Recalled one student, “I remember, my first day of pathology lab, being kind of apprehensive about what was to come. There were several of us standing around a cow hoof wondering, what the heck was going on and how do we write a morphologic diagnosis? Then Dr. Gillette appeared and started calling us all ‘doctor’ and engaged us with the specimen to create a diagnosis. Over my time in that class, she was always there and always so willing to not just help but get us to think and use what we’ve learned to put all the pieces of the pathology puzzle together. Her commitment to our learning is so apparent.”
Class of 2026 Lecture Teaching Award
The winner of this award is Rose Nolen-Walston, who was a professional dressage rider and riding teacher before she earned her DVM from the University of Georgia in 2001. She completed an internship and residency in large animal internal medicine at Tufts University. Dr. Nolen-Walston spent a year there researching adult stem cell biology in mice, then joined the faculty at Penn Vet, where she has since taught and practiced internal medicine at New Bolton Center. She is currently an associate professor of large animal internal medicine. Dr. Nolen-Walston received the Zoetis Distinguished Teacher Award in 2017 (Almanac May 23, 2017) and the Christian R. and Mary F. Lindback Award in 2014 (Almanac April 15, 2014).
One student remarked, “Dr. Nolen-Walston is literally a saving grace. She always comes in when I’m struggling most with material and not only makes it make sense but also re-engages me in the topics. She makes me excited about learning and feel like an actual doctor.”
Another student said that Dr. Nolen Watson is “the professor who changed my entire outlook on learning. Dr. Nolen-Walston turned some of the most difficult concepts into the most fun, comprehensible, and applicable ones, all while being our cheerleader the whole time. “
Class of 2026 Laboratory Teaching Award
The winner of this award is Paul Orsini, who has served as director or co-director of the course Veterinary Gross Anatomy at Penn Vet since 1995 and has taught the course since 1987. He received his veterinary degree from Cornell University College of Veterinary Medicine and completed specialty training programs in veterinary surgery and dentistry at Penn Vet, obtaining diplomate status in both disciplines. His passion for veterinary anatomy started as a first-year student in Cornell’s department of anatomy. Dr. Orsini has authored scientific articles, abstracts, and book chapters in the fields of veterinary surgery, dentistry, and anatomy, and books in both equine and ruminant anatomy. He continues to teach anatomy and perform veterinary dentistry and oral surgery.

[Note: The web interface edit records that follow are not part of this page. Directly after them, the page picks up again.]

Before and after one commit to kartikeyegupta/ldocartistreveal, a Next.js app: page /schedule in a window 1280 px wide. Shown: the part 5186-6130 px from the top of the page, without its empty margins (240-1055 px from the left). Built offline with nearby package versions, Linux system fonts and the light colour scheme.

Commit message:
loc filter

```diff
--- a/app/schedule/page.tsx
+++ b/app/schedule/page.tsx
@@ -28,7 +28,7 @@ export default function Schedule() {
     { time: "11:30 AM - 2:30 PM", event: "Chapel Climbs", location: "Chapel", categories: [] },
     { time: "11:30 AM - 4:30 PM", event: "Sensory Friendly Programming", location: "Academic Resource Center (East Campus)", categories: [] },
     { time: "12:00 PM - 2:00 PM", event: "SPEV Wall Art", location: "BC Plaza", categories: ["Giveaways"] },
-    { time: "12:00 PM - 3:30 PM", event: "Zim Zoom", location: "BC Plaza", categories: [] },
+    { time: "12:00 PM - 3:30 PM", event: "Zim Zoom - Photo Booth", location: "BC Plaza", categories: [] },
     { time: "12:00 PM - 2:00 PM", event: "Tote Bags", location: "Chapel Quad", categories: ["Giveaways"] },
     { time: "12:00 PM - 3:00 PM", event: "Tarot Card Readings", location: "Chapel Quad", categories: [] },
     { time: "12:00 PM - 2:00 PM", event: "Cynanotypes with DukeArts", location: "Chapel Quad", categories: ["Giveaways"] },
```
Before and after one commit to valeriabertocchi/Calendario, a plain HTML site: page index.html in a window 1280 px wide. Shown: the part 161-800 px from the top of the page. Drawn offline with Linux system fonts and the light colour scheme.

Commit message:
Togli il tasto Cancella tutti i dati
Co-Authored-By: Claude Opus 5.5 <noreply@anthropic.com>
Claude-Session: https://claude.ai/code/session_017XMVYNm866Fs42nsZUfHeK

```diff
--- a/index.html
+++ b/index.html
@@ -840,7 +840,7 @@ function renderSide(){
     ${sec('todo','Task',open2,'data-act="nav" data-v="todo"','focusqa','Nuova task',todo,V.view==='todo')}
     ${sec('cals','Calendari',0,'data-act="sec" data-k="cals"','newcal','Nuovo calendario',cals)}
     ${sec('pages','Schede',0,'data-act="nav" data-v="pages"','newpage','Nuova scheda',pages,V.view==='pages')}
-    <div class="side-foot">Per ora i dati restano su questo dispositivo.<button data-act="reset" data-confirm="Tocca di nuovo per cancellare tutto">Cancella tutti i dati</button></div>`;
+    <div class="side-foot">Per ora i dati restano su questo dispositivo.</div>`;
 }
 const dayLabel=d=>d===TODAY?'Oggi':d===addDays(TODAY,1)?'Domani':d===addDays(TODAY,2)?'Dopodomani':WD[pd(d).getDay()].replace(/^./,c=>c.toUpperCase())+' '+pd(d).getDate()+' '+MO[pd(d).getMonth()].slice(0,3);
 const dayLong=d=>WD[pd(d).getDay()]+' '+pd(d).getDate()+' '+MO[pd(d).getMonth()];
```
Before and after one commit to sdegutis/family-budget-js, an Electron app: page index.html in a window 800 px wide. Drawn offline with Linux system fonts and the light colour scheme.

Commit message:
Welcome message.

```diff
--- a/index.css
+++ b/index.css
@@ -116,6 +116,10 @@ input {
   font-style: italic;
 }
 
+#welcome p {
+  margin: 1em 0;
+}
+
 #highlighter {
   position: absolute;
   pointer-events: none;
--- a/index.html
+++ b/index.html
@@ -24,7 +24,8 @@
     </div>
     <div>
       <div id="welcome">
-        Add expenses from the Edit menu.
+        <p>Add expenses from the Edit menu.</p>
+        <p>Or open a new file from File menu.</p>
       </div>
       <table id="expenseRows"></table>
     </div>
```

One student remarked, “Dr. Orsini’s enthusiasm is contagious, and his love of teaching is palpable. When asked a question, he goes above and beyond to make sure that not only that information is understood, but also supplies more information to tie it back in to lectures.”